Itemized modification records
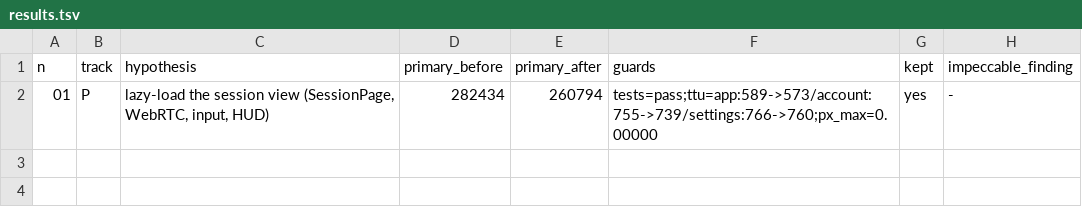
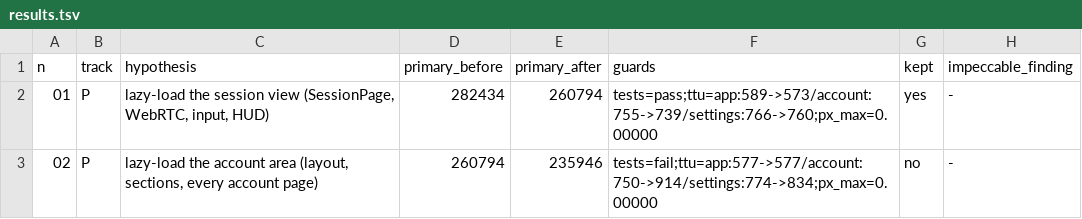
Before and after one commit to accreleus/quasar, a TSV file: autoresearch/results.tsv, drawn as a sheet.

```diff
--- a/autoresearch/results.tsv
+++ b/autoresearch/results.tsv
@@ -2 +2,2 @@ n	track	hypothesis	primary_before	primary_after	guards	kept	impeccable_finding
 01	P	lazy-load the session view (SessionPage, WebRTC, input, HUD)	282434	260794	tests=pass;ttu=app:589->573/account:755->739/settings:766->760;px_max=0.00000	yes	-
+02	P	lazy-load the account area (layout, sections, every account page)	260794	235946	tests=fail;ttu=app:577->577/account:750->914/settings:774->834;px_max=0.00000	no	-
```
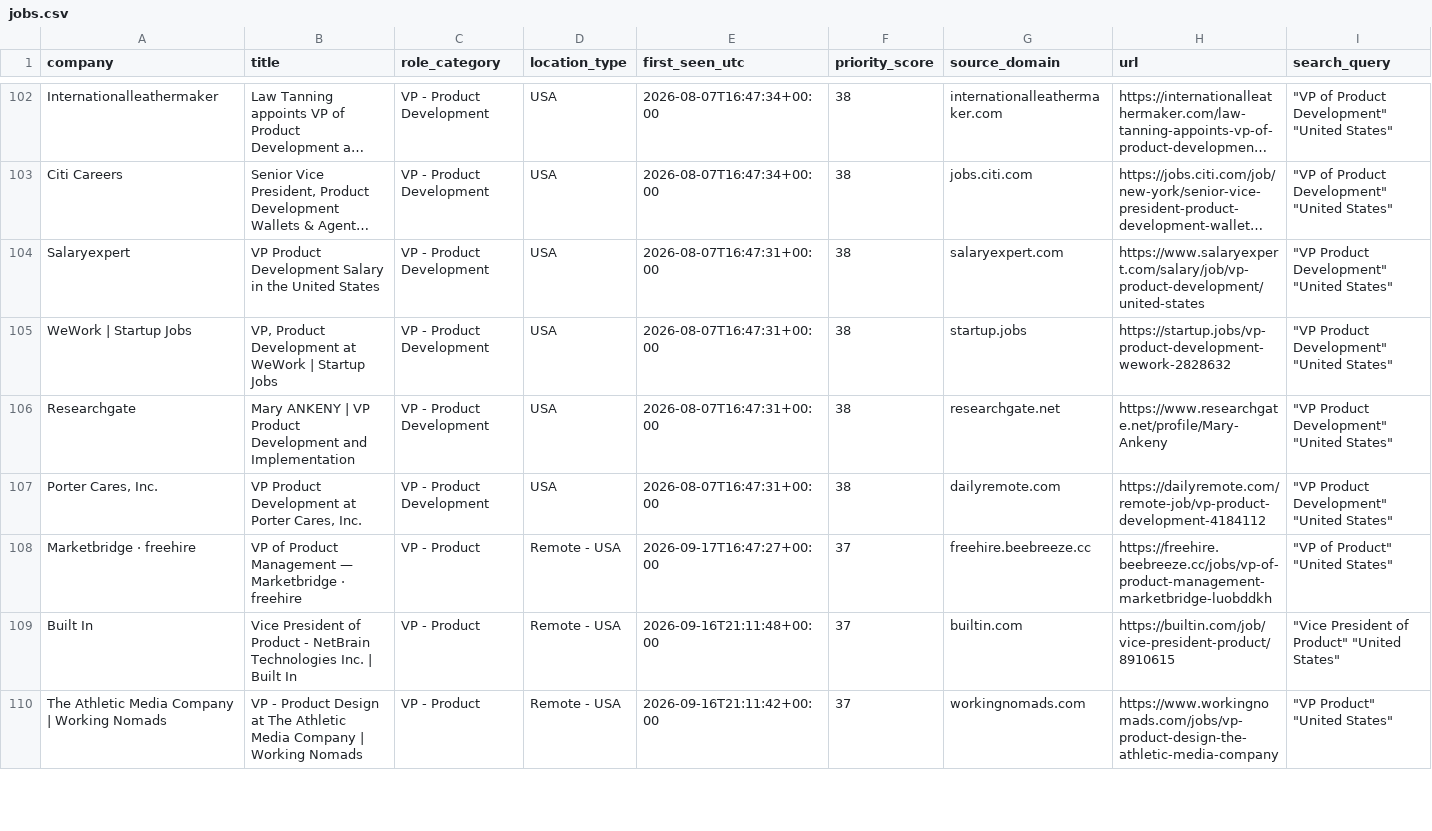
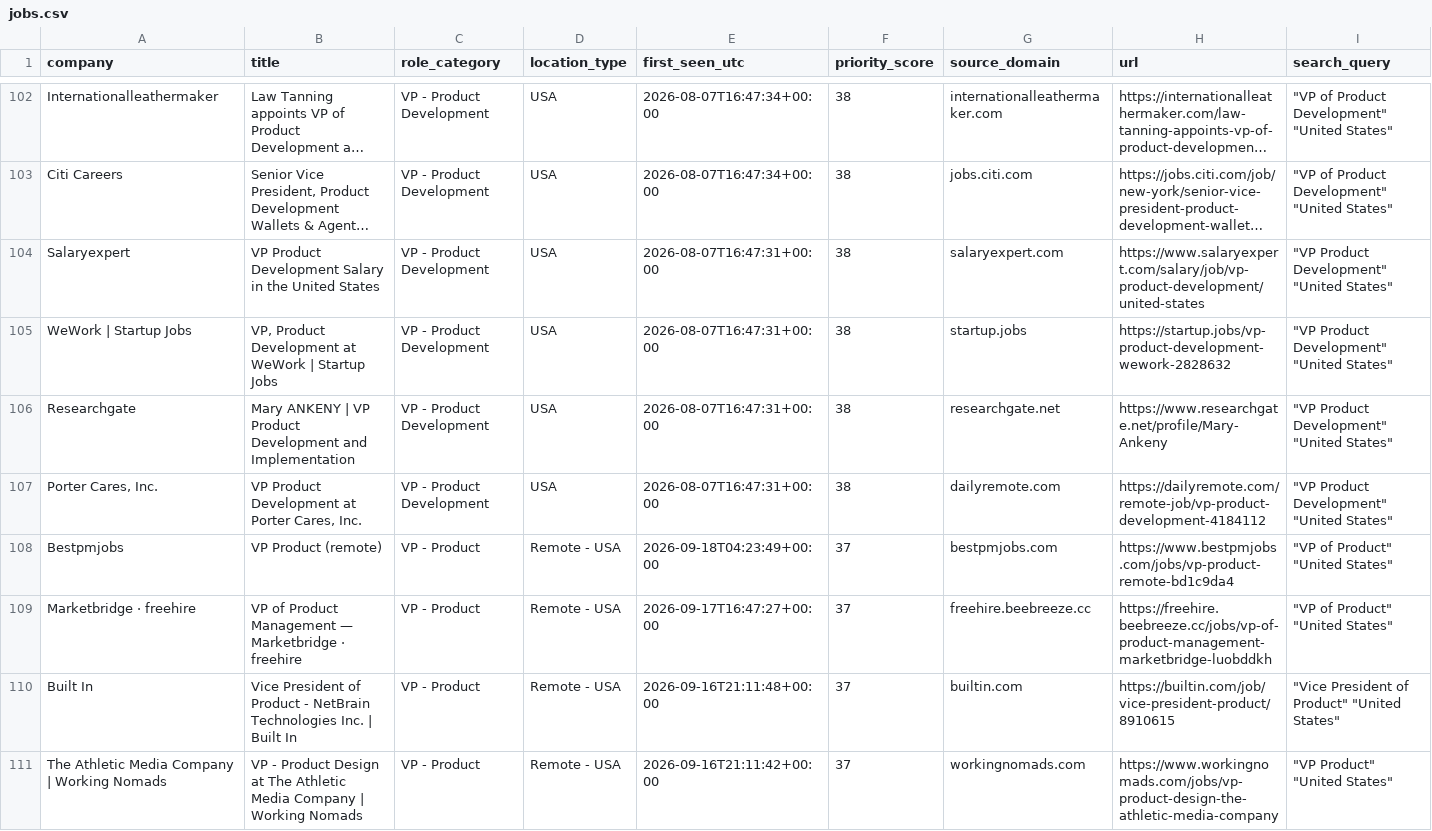
Before and after one commit to nycitydrew-collab/product-leadership-job-finder, a CSV file: jobs.csv, drawn as a sheet; only a part is shown, gaps mark what is left out; long unchanged cells end in …; rows hold the shown columns only; the diff covers the shown part only; the diff names each change by its address in the sheet, - before the commit and + after, or states it on an @@ line.

```diff
--- a/jobs.csv
+++ b/jobs.csv
+row 108: Bestpmjobs | VP Product (remote) | VP - Product | Remote - USA | 2026-09-18T04:23:49+00:00 | 37 | bestpmjobs.com | https://www.bestpmjobs.com/jobs/vp-product-remote-bd1c9da4 | "VP of Product" "United States"
```
Also changed, not shown: 3 added rows and 2 removed rows elsewhere in this file.
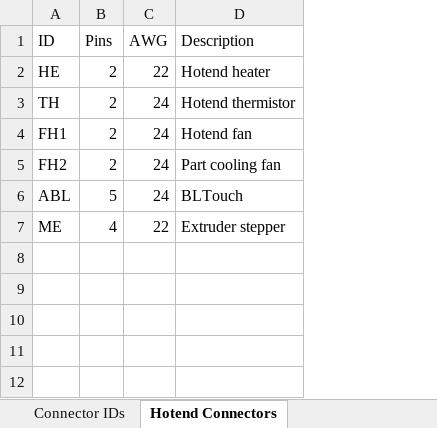
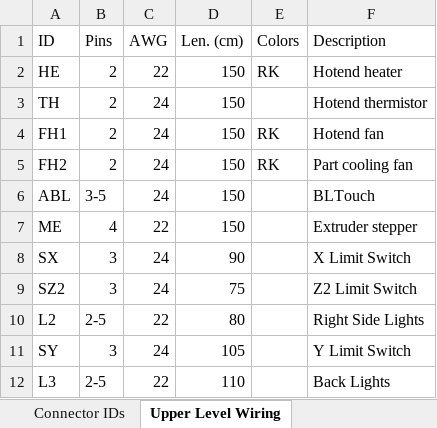
Before and after one commit to jon-harper/clock-3, an Excel workbook: Docs/Connectors.xlsx, sheet Upper Level Wiring, drawn as a sheet; values as stored, in another font and other column widths than the file's, no borders; table styles not drawn; the diff names each change by its address in the sheet, - before the commit and + after, or states it on an @@ line.

```diff
--- a/Docs/Connectors.xlsx (sheet Upper Level Wiring)
+++ b/Docs/Connectors.xlsx (sheet Upper Level Wiring)
-sheet tab: Hotend Connectors
+sheet tab: Upper Level Wiring
+column D (Len. (cm)), rows 2-7: all 150
+column E (Colors), rows 2-5: RK |  | RK | RK
-B6 (Pins): 5
+B6 (Pins): 3-5
+row 8: SX | 3 | 24 | 90 |  | X Limit Switch
+row 9: SZ2 | 3 | 24 | 75 |  | Z2 Limit Switch
+row 10: L2 | 2-5 | 22 | 80 |  | Right Side Lights
+row 11: SY | 3 | 24 | 105 |  | Y Limit Switch
+row 12: L3 | 2-5 | 22 | 110 |  | Back Lights
```
Also changed, not shown: sheet Connector IDs, BOM/Printed Part List.xlsx, 2 other files.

▶ _Exercise_:
Please copy every line in the entries where "autoresearch" appears.

▶ _Your response_:
Before and after one commit to accreleus/quasar, a TSV file: autoresearch/results.tsv, drawn as a sheet.
--- a/autoresearch/results.tsv
+++ b/autoresearch/results.tsv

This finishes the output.